I see things that aren’t there.
There I said it. I rarely do. Talk to anyone I know and they will tell you I’m a pretty relaxed, down to earth person. Many of them probably don’t even know that little factoid about me. It’s not something I take seriously, it’s just a kind of unpleasant part of who I am, like a swastika shaped birthmark.
I don’t often mention this because I think people take it the wrong way. Usually, they either think I’m lying, on some sort of heavy medication (I was in the past by the way, but more about that some other day) or fascinating in a way that doesn’t really make sense to me, personally. Some people have thought I have some sort of spiritual doorway that makes me enlightened, others have thought I’m a time bomb. Few have encountered me in a full blown episode, the times when I don’t distinguish reality from illusion. God willing, no one needs to any more.
I know I can’t really introduce a big old French fry like that without a little explanation. To answer your first question, what I see varies, for the most part I’m aware they aren’t real. It’s not a difficult distinction and I don’t know that I could describe to you how, other than there’s a kind of dreamlike quality to the things that aren’t there vs. reality. Think of a person you know appearing in your dream versus a stranger in a dream and maybe you’ll get it.
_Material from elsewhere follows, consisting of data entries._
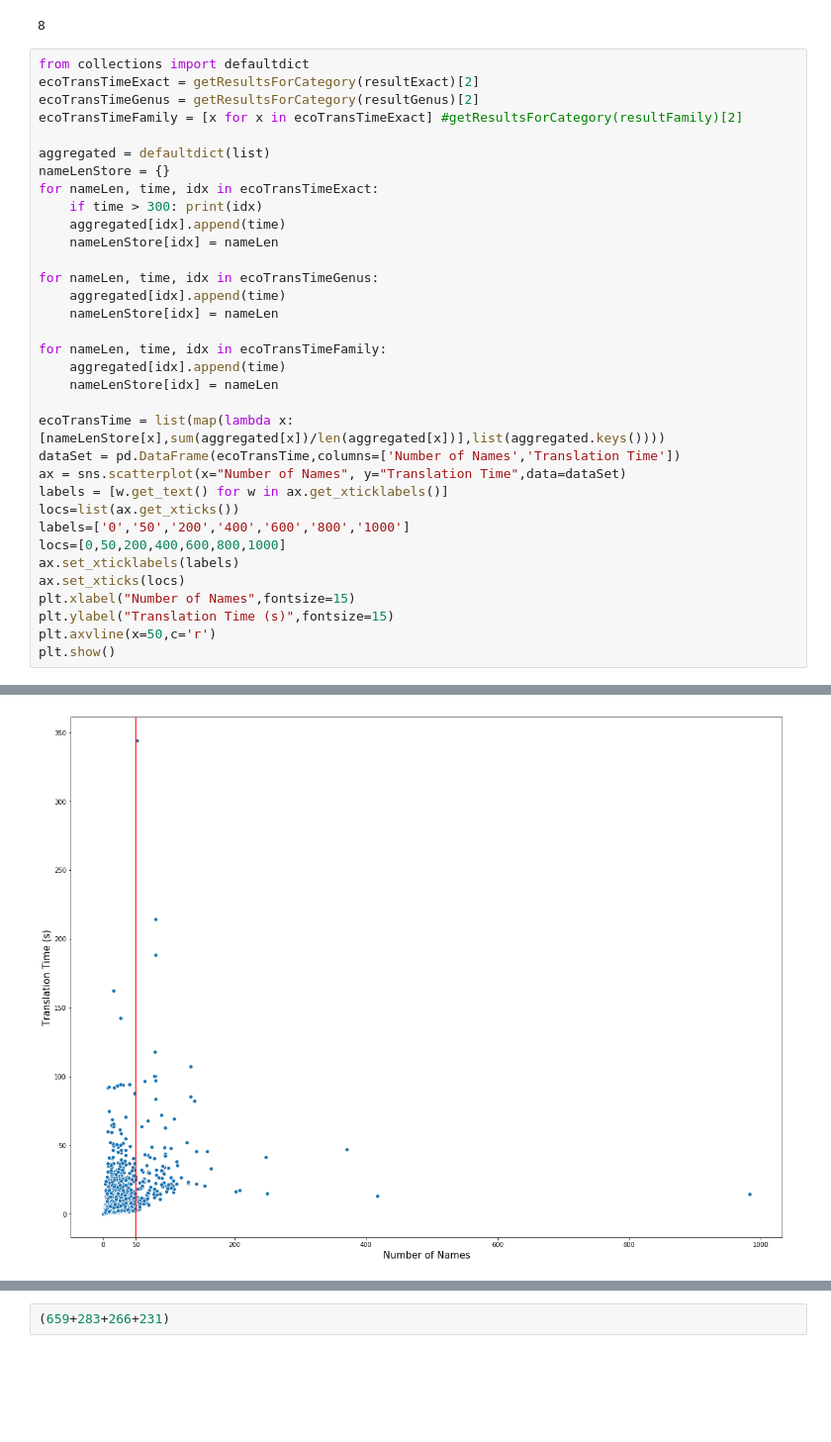
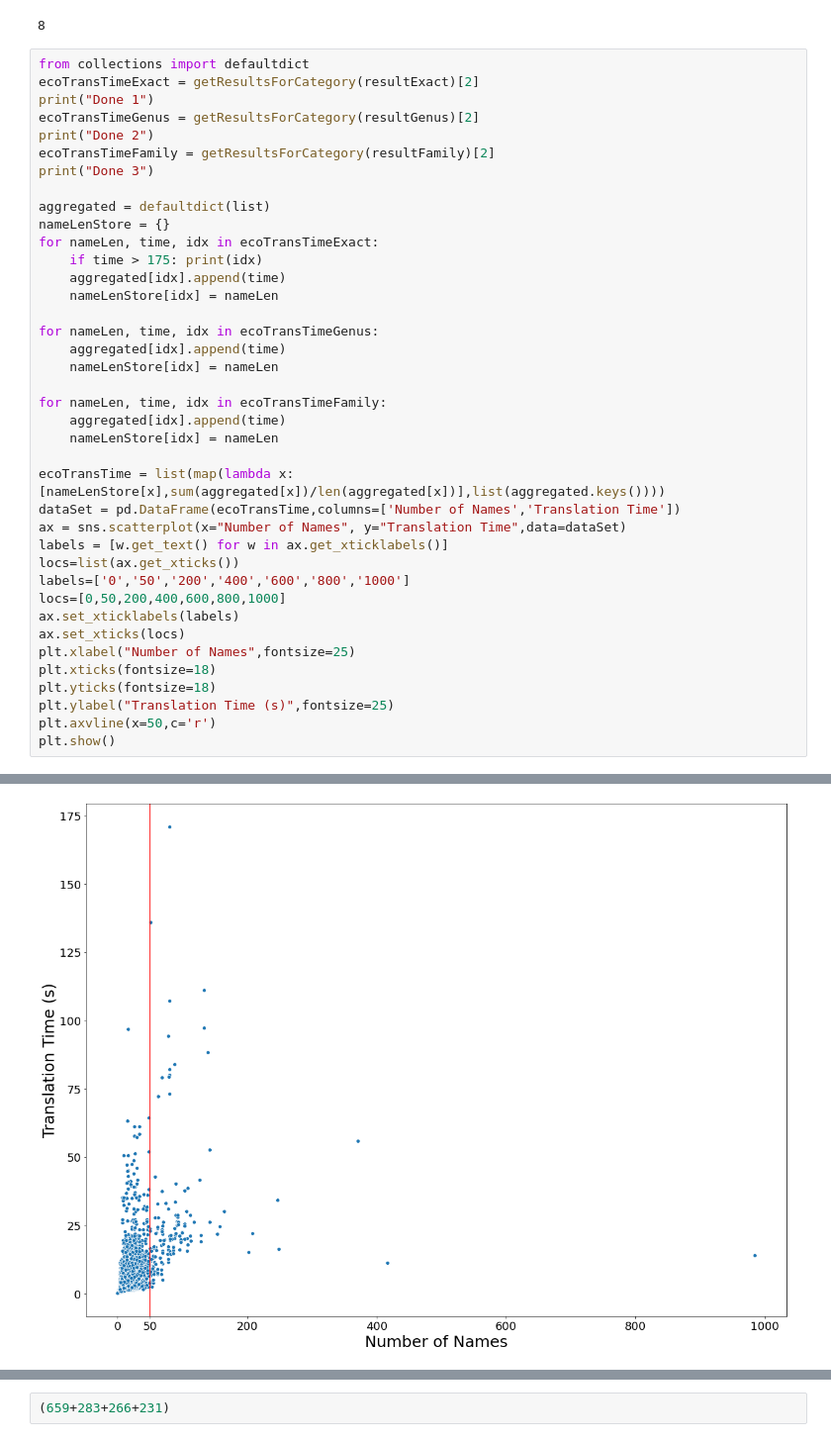
Before and after one commit to Daniel-Davies/MedeinaPublicationTests, a Jupyter notebook: usability.ipynb, the cells around one changed output, grey strips where cells are left out. Shown at 99% size. Cells and saved outputs as stored; diff of their text form; blank space fills up the shorter version.

```diff
--- a/usability.ipynb
+++ b/usability.ipynb
@@ -41,13 +41,16 @@ sum((1,3,4))
 # %%
 from collections import defaultdict
 ecoTransTimeExact = getResultsForCategory(resultExact)[2]
+print("Done 1")
 ecoTransTimeGenus = getResultsForCategory(resultGenus)[2]
-ecoTransTimeFamily = [x for x in ecoTransTimeExact] #getResultsForCategory(resultFamily)[2]
+print("Done 2")
+ecoTransTimeFamily = getResultsForCategory(resultFamily)[2]
+print("Done 3")
 
 aggregated = defaultdict(list)
 nameLenStore = {}
 for nameLen, time, idx in ecoTransTimeExact:
-    if time > 300: print(idx)
+    if time > 175: print(idx)
     aggregated[idx].append(time)
     nameLenStore[idx] = nameLen
 
@@ -68,8 +71,10 @@ labels=['0','50','200','400','600','800','1000']
 locs=[0,50,200,400,600,800,1000]
 ax.set_xticklabels(labels)
 ax.set_xticks(locs)
-plt.xlabel("Number of Names",fontsize=15)
-plt.ylabel("Translation Time (s)",fontsize=15)
+plt.xlabel("Number of Names",fontsize=25)
+plt.xticks(fontsize=18)
+plt.yticks(fontsize=18)
+plt.ylabel("Translation Time (s)",fontsize=25)
 plt.axvline(x=50,c='r')
 plt.show()
 # %% [output]
@@ -76,5 +86,5 @@ plt.show()
 FoodsWebsCanberra#WEB328
-[figure, old version]
+[figure, new version]
 # %%
 def numCorrectlyIndexed(doneAndNotDoneTuples):
     x = list(map(lambda x: x[0]/sum(x) if sum(x) > 0 else 0,doneAndNotDoneTuples))
```
Also changed, not shown: parts of 7 cells of this notebook, 11 other files.
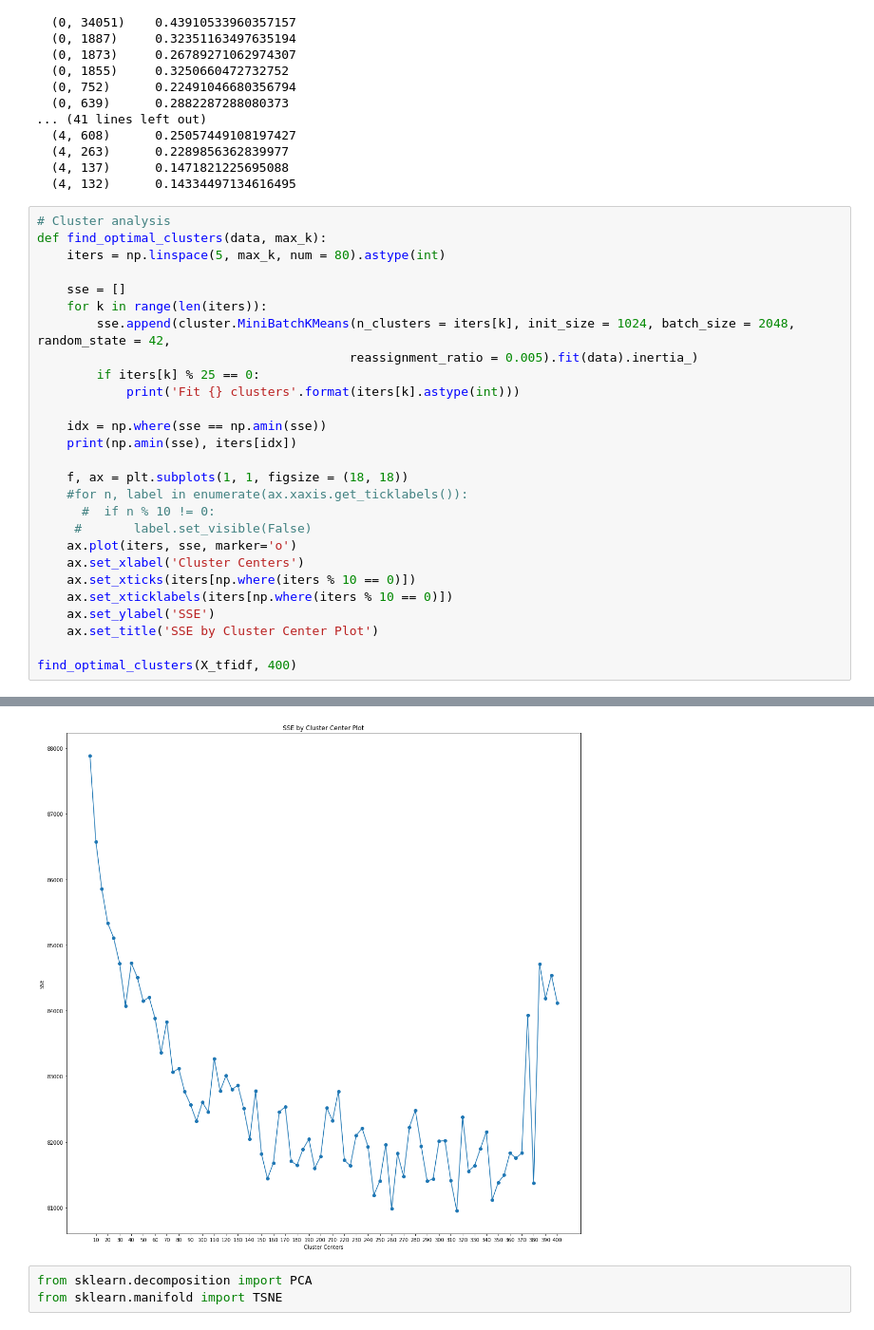
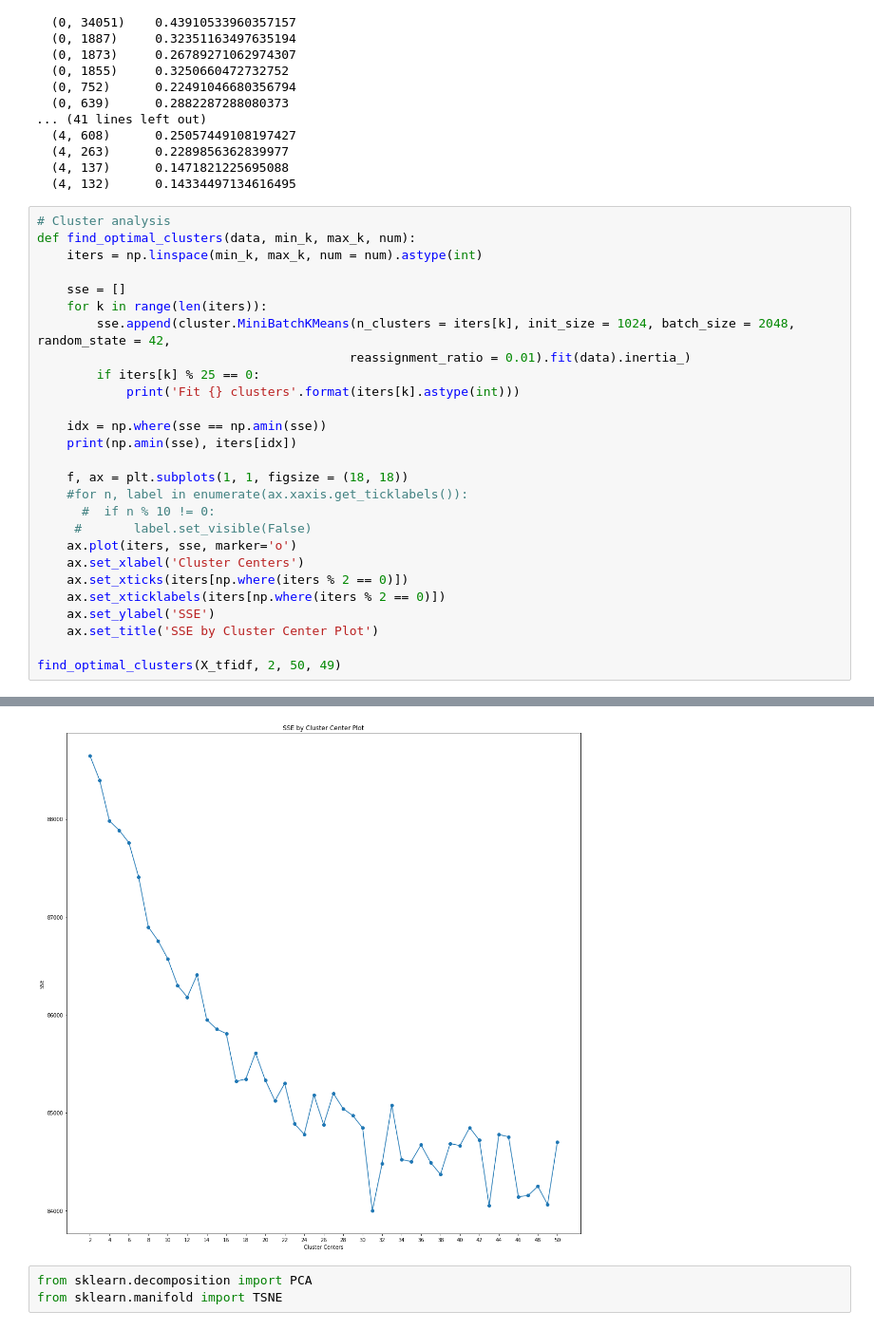
Before and after one commit to theultimate1/research, a Jupyter notebook: research/text-classification/cluster_analysis_of_tweets.ipynb, the cells around one changed output, grey strips where cells are left out. Shown at 95% size. Drawn from its saved outputs; the diff is of its cells as text.

```diff
--- a/research/text-classification/cluster_analysis_of_tweets.ipynb
+++ b/research/text-classification/cluster_analysis_of_tweets.ipynb
@@ -214,13 +214,13 @@ print(X_tfidf[:5])
   (4, 132)      0.14334497134616495
 # %%
 # Cluster analysis
-def find_optimal_clusters(data, max_k):
-    iters = np.linspace(5, max_k, num = 80).astype(int)
+def find_optimal_clusters(data, min_k, max_k, num):
+    iters = np.linspace(min_k, max_k, num = num).astype(int)
 
     sse = []
     for k in range(len(iters)):
         sse.append(cluster.MiniBatchKMeans(n_clusters = iters[k], init_size = 1024, batch_size = 2048, random_state = 42,
-                                          reassignment_ratio = 0.005).fit(data).inertia_)
+                                          reassignment_ratio = 0.01).fit(data).inertia_)
         if iters[k] % 25 == 0:
             print('Fit {} clusters'.format(iters[k].astype(int)))
 
@@ -233,12 +233,12 @@ def find_optimal_clusters(data, max_k):
      #       label.set_visible(False)
     ax.plot(iters, sse, marker='o')
     ax.set_xlabel('Cluster Centers')
-    ax.set_xticks(iters[np.where(iters % 10 == 0)])
-    ax.set_xticklabels(iters[np.where(iters % 10 == 0)])
+    ax.set_xticks(iters[np.where(iters % 2 == 0)])
+    ax.set_xticklabels(iters[np.where(iters % 2 == 0)])
     ax.set_ylabel('SSE')
     ax.set_title('SSE by Cluster Center Plot')
 
-find_optimal_clusters(X_tfidf, 400)
+find_optimal_clusters(X_tfidf, 2, 50, 49)
 # %% [output]
 Fit 25 clusters
 Fit 50 clusters
@@ -260,4 +246,4 @@ Fit 400 clusters
-[figure, old version]
+[figure, new version]
 # %%
 from sklearn.decomposition import PCA
 from sklearn.manifold import TSNE
```
Also changed, not shown: parts of 4 cells of this notebook.
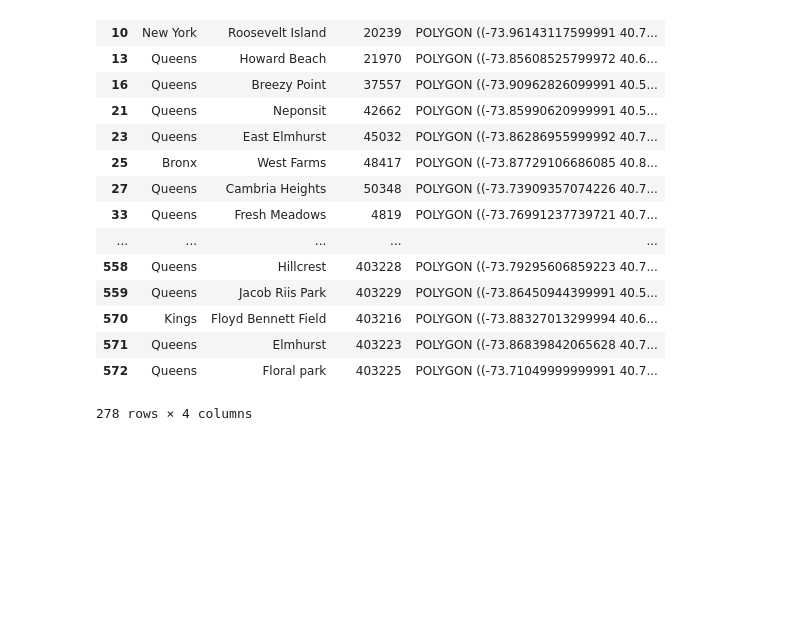
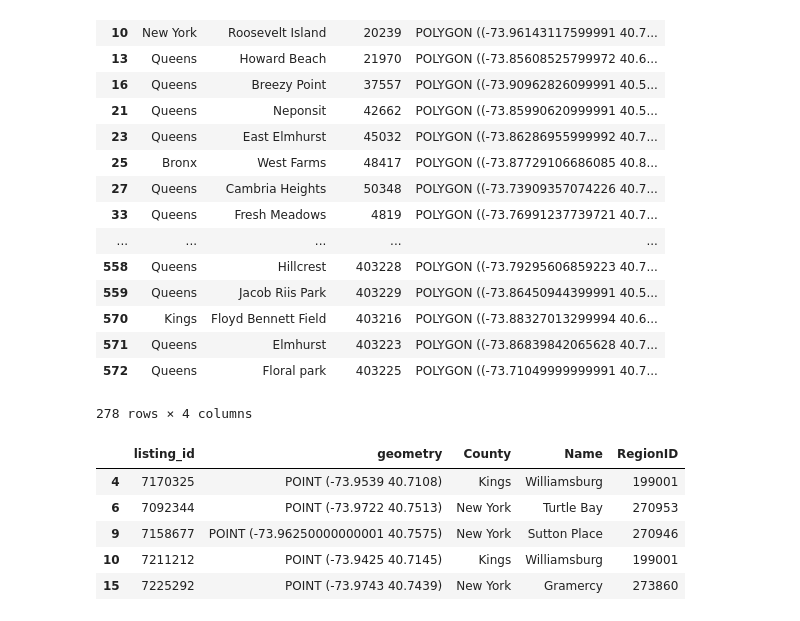
Before and after one commit to phildeutsch/rentals, a Jupyter notebook: regions.ipynb, the cells around one changed output. Saved outputs shown, nothing was run; the diff lists cells and outputs as text; code cells hidden in the pictures; blank space fills up the shorter version.

```diff
--- a/regions.ipynb
+++ b/regions.ipynb
@@ -40 +36,11 @@ geo_df = gpd.GeoDataFrame(locations, crs=crs, geometry=geometry)
+# %%
+locations = add_region(train)
+locations.head()
+# %% [output]
+|  | listing_id | geometry | County | Name | RegionID |
+| 4 | 7170325 | POINT (-73.9539 40.7108) | Kings | Williamsburg | 199001 |
+| 6 | 7092344 | POINT (-73.9722 40.7513) | New York | Turtle Bay | 270953 |
+| 9 | 7158677 | POINT (-73.96250000000001 40.7575) | New York | Sutton Place | 270946 |
+| 10 | 7211212 | POINT (-73.9425 40.7145) | Kings | Williamsburg | 199001 |
+| 15 | 7225292 | POINT (-73.9743 40.7439) | New York | Gramercy | 273860 |
 # %%
```
Also changed, not shown: parts of 6 cells of this notebook, 2 other files.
There’s never been a theme to it and so far as I know there’s no correlation or ‘mythology’ to explain what they are or why they appear. The most common thing I see are light trails, breathing walls, moving patterns in carpets, your typical acid flashback stuff. After that, the next most common are animals, they’re usually bright, nonsensically colored and don’t do a lot. They don’t interact with any outside themselves, and rarely with me. If they say anything, it’s usually one or two sentences, and then they leave. This used to happen to me constantly. Now it’s just a passing phenomenon, it happens once every couple weeks or so.
The second most common, though thank god not so much anymore, are what I referred to as the white women. They were these sickly, silent hillsy kind of apparitions that consisted of mostly a mouth on their face, and they’d howl and come in and out of the walls and throw body parts at me, or come out of my skin. For reasons I’m not really sure, they were particularly associated with cocaine, and I have not and probably will not ever do it because of them.
Once in blue moon I get what I suppose is an imaginary friend. These ones talk to me, offer advice, opinions and general chatter. They can make life the most difficult because everything around me is filtered through hearing them in the background, seeing them do something distracting, and so on. I know these characters aren’t real. Off the top of my head, there have been four. One was a person, one was a cat with scars for pupils, God talked to me through my TV for awhile and the last one was an alien in a football jersey. Why they appear or leave I couldn’t tell you.
The official diagnosis was depression with psychotic tendencies, but I was still in high school when that happened. I don’t really have an answer for what happens, and I’m fine with people believing that I make it up. It doesn’t affect me one way or the other if people believe me when I tell them these things. Your disbelief or faith won’t make them more or less frequent. Neither will mine.
More importantly, seeing things that aren’t there doesn’t make me a more interesting person. It has as much to do with my identity as that persistent rash has to do with yours. Last time I talked about how we stigmatized illness, now I want to approach how we can change that. Here is the most important thing I'm going to say:
We are not our secrets, nor are we our flaws and afflictions.
About A Blog
I'm a Denver Comedian, occasional cartoonist and person of interest to someone, probably. These articles are really too long.